Jim Fitzsimmons, Singapore-based director of consulting firm Control Risks, said the measures were not inconsistent with how countries generally looked to gauge and understand national security risks to supply chain and critical technologies.
“There’s no reason to think, at least initially, that this is about cutting out foreign suppliers, but it’s something that people will think about, it’s going to raise concerns,” he said, noting the regulations were introduced within the context of tensions between the US and China.
“That’s the atmosphere … but it doesn’t necessarily mean [companies] won’t be able to sell things any more,” he said. “Do [the measures] introduce some friction? Yes, but the key question is going to be how do we see this being enforced over the next few years.”
Fitzsimmons also pointed to the requirement for suppliers of network services and products to provide documents to their clients operating critical information infrastructure for the review. “That’s where it becomes a material concern for our [multinational] clients … does it mean things like code reviews, deep product specifications, that could include intellectual property? It’s possible,” he said.
These concerns are addressed by the regulations, which state that trade secrets and intellectual property rights will be protected, and confidentially will be maintained for materials submitted by service providers as part of the cybersecurity review.
While some procedural details still needed to be worked out, the measures were likely have a significant impact on how procurement for critical information infrastructure operators worked in the future, according to Luo.

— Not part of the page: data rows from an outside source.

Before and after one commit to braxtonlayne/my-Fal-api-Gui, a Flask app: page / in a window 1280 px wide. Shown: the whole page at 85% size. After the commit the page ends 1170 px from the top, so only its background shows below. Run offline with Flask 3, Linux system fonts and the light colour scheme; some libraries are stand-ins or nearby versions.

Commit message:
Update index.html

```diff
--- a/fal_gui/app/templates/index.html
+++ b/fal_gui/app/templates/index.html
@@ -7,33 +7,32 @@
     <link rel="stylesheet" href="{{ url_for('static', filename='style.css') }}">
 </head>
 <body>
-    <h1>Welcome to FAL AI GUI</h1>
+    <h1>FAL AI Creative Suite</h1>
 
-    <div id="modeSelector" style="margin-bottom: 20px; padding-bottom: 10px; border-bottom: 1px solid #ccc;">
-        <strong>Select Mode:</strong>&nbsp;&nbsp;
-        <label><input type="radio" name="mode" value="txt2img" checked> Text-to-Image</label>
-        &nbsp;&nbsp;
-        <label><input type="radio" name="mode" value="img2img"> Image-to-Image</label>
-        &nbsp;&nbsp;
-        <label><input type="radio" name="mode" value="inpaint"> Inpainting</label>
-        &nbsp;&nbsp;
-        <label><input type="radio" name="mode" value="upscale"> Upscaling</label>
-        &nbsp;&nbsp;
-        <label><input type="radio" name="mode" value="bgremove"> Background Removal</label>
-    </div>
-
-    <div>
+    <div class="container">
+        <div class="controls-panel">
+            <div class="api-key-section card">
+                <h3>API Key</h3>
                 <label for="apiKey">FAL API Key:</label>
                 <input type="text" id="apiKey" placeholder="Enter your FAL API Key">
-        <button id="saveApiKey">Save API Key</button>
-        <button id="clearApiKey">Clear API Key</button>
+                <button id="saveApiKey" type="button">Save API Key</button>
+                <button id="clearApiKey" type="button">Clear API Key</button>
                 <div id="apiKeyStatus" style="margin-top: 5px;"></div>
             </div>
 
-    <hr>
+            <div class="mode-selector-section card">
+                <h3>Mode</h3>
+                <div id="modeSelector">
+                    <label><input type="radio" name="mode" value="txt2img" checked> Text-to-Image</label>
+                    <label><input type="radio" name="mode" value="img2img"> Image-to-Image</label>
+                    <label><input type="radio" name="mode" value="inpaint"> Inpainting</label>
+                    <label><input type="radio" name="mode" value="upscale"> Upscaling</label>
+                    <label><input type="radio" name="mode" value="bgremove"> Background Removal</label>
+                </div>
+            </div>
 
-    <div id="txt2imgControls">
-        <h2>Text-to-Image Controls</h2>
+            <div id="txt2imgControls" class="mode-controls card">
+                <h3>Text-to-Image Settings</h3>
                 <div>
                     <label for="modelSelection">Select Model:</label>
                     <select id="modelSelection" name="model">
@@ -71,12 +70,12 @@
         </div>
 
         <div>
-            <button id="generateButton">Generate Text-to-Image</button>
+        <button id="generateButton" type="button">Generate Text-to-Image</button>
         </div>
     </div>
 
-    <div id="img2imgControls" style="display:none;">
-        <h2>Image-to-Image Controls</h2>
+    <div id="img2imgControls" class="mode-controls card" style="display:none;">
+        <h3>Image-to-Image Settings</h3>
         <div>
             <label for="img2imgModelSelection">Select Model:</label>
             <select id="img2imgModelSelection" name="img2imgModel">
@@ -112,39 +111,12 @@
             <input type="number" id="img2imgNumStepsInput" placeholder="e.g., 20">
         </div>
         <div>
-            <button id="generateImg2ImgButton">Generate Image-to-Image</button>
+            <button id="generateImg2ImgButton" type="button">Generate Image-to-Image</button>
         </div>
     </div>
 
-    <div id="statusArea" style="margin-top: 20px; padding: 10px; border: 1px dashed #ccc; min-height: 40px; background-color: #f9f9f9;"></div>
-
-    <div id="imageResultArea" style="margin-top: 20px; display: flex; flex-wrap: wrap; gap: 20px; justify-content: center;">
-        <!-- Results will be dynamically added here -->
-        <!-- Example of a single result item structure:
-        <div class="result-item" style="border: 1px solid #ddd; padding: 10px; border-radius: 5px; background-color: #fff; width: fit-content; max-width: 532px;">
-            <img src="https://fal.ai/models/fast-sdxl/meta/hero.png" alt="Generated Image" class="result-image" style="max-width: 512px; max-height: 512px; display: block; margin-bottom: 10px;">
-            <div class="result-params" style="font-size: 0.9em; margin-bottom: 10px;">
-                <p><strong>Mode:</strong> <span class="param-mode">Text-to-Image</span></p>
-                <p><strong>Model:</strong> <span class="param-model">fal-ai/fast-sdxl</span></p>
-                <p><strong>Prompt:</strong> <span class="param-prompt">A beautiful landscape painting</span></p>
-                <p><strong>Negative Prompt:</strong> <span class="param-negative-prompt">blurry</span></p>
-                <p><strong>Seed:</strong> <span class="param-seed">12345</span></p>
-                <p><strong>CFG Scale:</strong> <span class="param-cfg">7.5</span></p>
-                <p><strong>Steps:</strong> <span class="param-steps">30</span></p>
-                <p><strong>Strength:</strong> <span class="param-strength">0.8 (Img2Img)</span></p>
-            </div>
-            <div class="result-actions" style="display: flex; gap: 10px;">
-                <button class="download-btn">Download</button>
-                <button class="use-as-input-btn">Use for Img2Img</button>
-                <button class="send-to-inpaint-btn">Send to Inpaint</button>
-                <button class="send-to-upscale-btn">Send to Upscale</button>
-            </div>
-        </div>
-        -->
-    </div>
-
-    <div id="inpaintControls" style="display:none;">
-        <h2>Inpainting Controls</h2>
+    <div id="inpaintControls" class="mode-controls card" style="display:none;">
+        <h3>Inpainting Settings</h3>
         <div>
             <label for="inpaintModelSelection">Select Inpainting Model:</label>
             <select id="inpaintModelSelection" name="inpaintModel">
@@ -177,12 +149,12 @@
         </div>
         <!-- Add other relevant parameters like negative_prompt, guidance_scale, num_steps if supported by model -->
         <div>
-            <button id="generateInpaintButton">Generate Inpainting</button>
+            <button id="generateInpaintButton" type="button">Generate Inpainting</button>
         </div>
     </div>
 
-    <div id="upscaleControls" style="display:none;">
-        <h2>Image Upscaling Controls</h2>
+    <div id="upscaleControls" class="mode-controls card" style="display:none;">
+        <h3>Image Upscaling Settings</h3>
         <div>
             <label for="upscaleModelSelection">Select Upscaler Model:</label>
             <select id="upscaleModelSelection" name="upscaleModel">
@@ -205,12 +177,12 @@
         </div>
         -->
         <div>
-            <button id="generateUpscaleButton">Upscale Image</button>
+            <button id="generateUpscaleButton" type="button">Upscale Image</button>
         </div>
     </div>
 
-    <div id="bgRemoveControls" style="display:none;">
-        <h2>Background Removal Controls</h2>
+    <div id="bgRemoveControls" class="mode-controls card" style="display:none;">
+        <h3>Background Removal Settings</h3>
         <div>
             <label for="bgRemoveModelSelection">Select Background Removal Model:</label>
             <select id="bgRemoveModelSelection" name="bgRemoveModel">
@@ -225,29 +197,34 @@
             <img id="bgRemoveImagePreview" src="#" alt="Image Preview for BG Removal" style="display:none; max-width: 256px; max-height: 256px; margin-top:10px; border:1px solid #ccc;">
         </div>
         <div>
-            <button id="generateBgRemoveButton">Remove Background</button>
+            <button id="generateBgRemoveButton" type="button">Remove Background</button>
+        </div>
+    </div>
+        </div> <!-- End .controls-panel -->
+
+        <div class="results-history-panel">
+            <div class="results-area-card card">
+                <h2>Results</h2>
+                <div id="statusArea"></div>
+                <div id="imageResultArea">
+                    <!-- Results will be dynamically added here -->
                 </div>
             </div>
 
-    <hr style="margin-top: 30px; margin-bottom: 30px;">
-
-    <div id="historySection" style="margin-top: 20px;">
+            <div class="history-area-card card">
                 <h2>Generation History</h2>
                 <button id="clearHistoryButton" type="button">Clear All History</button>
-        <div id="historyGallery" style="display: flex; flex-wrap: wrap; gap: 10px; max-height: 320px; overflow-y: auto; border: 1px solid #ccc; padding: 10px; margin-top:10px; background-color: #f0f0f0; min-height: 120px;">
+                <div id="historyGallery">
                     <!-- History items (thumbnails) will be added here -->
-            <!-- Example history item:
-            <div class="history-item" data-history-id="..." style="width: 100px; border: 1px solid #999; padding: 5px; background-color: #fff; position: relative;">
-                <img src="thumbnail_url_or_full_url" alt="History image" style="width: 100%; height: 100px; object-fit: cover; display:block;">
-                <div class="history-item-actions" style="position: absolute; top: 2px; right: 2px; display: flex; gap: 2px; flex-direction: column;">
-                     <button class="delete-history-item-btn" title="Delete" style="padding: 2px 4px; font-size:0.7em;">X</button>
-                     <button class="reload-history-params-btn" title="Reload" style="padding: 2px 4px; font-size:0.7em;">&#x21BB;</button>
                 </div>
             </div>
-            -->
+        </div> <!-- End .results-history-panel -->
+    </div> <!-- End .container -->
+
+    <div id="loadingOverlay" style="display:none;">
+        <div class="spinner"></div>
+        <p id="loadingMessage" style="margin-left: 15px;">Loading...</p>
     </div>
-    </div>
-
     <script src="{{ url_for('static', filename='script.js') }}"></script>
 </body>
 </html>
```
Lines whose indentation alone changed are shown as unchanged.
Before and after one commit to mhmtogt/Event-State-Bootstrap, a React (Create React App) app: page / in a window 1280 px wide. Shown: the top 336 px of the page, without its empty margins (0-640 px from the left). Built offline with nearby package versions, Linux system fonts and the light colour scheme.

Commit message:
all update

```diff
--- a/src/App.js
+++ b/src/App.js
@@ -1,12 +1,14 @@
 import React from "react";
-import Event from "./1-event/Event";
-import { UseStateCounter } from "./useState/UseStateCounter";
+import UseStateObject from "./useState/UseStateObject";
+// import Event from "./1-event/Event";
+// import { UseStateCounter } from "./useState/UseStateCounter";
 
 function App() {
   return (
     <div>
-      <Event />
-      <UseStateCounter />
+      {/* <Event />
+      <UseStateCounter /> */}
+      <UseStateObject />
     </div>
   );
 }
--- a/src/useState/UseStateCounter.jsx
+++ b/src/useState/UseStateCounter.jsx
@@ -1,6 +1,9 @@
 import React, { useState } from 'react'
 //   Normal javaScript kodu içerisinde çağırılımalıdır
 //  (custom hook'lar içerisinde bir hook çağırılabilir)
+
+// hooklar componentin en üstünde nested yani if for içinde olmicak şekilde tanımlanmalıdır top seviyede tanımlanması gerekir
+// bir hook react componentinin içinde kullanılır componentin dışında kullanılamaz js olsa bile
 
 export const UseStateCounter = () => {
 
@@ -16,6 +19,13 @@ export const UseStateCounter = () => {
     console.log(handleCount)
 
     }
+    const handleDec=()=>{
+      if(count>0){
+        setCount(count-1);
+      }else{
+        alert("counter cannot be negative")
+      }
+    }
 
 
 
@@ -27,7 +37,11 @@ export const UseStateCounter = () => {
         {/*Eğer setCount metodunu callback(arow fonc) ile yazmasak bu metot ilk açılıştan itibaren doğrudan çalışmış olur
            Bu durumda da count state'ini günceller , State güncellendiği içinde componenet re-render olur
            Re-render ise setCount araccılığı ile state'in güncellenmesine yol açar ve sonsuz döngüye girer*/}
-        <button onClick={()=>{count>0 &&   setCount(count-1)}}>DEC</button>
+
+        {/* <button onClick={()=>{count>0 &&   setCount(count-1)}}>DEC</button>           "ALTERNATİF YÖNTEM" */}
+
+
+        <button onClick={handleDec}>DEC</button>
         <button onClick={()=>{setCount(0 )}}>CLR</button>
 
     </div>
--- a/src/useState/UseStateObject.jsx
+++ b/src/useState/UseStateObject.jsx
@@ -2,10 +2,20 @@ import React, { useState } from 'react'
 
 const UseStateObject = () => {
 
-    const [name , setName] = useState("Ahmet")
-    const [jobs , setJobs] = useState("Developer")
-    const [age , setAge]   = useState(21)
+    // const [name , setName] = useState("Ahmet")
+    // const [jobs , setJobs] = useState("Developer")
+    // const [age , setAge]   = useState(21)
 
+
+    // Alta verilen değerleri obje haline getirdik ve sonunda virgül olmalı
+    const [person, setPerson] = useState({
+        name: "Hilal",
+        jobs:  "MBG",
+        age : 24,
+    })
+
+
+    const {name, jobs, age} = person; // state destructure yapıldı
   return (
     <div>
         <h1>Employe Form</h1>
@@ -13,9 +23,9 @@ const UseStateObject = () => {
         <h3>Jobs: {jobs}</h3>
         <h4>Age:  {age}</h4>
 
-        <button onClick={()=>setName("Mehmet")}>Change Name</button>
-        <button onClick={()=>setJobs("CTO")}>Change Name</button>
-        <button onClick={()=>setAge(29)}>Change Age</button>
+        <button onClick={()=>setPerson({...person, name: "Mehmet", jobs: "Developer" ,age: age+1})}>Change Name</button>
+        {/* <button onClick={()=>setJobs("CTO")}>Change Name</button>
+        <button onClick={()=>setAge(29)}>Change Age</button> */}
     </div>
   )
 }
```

“Now this is formalised and it’s part of the procurement process, we expect this is going to be more widespread and regular,” she said.